Washington superlawyer Ted Olson, who served as solicitor general during Bush's first term, has submitted a pardon request on behalf of former junk-bond king Michael Milken, who is seeking a pardon for his 1990 securities-fraud conviction. Other commutation applicants include Marion Jones, the Olympic sprinter who was convicted of lying about steroid use, and John Walker Lindh, the so-called "American Taliban," now serving 20 years for providing material support to a terrorist organization.
The strict guidelines are already causing political headaches. Among rejected applicants for commutation were Jose Compean and Ignacio Ramos, two former U.S. Border Patrol agents whose convictions for shooting a Mexican drug dealer have become a lightning rod in the illegal immigration debate. Their requests were recently "closed without action" because they haven't yet served out their prison terms, Justice spokesman Ian McCaleb told NEWSWEEK. However, Colorado Rep. Tom Tancredo, Texas Sen. John Cornyn and California Sen. Diane Feinstein have written letters urging Bush to commute their sentences.
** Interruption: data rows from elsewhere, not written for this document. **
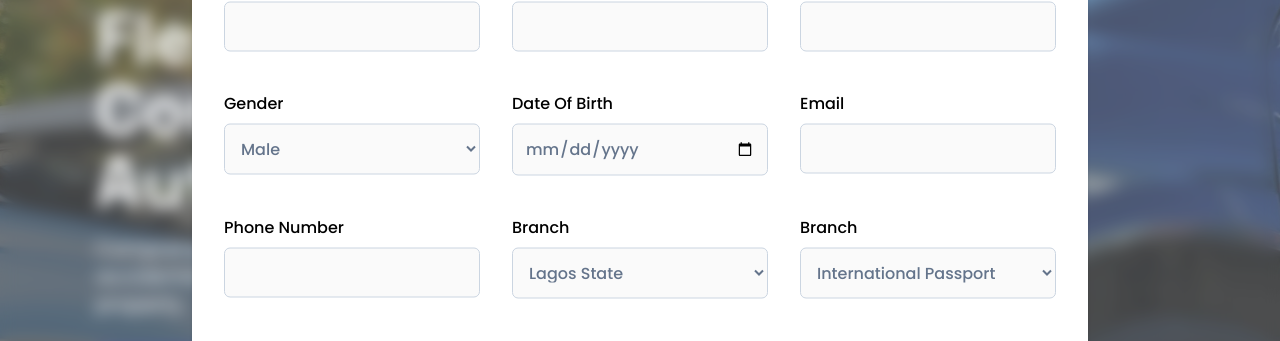
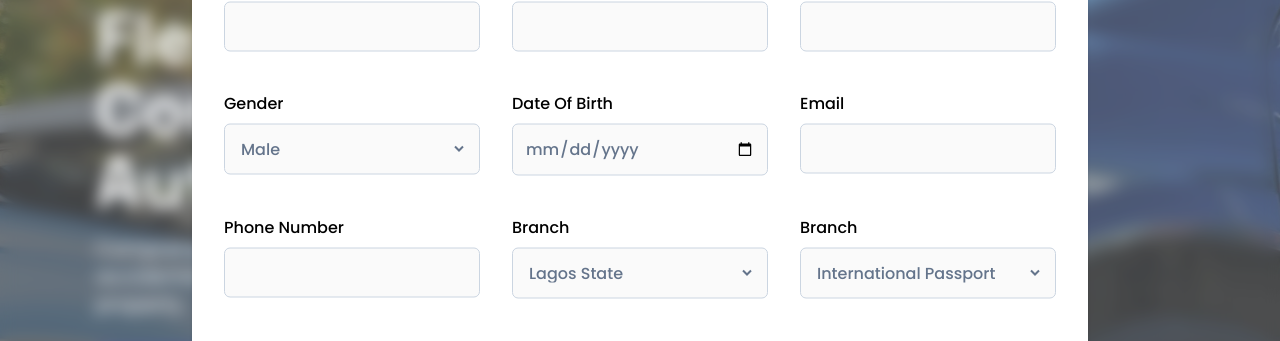
Before and after one commit to Kellie-Brighty/autoflex-kelly, a Next.js app: page / in a window 1280 px wide. Both pictures are taken after a click on the button "Become an Agent". Shown: the part 210-551 px from the top of the page. Built offline with nearby package versions, Linux system fonts and the light colour scheme.

Commit message:
moving select of form select into a container

```diff
--- a/src/common/form-select/index.component.tsx
+++ b/src/common/form-select/index.component.tsx
@@ -11,16 +11,23 @@ const FormSelectComponent: React.FC<FormSelectComponentProps> = ({
   ...selectProps
 }) => {
   return (
-    <div className={"flex flex-col gap-2"}>
+    <div className={"space-y-2"}>
       <span className={"font-medium"}>{label}</span>
-      <select
-        {...selectProps}
+
+      <div
         className={
-          "p-3 text-gray-dark font-medium bg-gray-light border border-gray-main rounded-md focus:outline-none"
+          "p-3 flex items-center gap-2 bg-gray-light border border-gray-main rounded-md"
         }
       >
-        {children}
-      </select>
+        <select
+          {...selectProps}
+          className={
+            "flex-1 text-gray-dark font-medium bg-transparent focus:outline-none"
+          }
+        >
+          {children}
+        </select>
+      </div>
     </div>
   );
 };
```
Trickier still is how Bush will handle requests from former members of his administration. McCaleb said Vice President Dick Cheney's former chief of staff, I. Lewis (Scooter) Libby, whose prison sentence for lying in the CIA leak case was commuted by Bush last year, has not submitted a pardon request to Justice. But speculation is rampant that Libby's allies will press Bush for one. There is also talk that Bush will be asked to grant prospective pardons for CIA officers and others who played a part in the use of "enhanced interrogation" techniques in the war on terror. According to one legal source, who asked not to be identified because of the issue's sensitive nature, White House counsel Fred Fielding has warned applicants the president is likely to frown on "political pardons." But another Washington lawyer, who also asked not to be identified because he represents a pardon applicant, said Bush might be more open to considering pardons for CIA officers because they were executing his policies. (There is no indication anyone involved in interrogations has sought a pardon.) "We don't comment on the pardon process," said White House spokesman Carlton Carroll.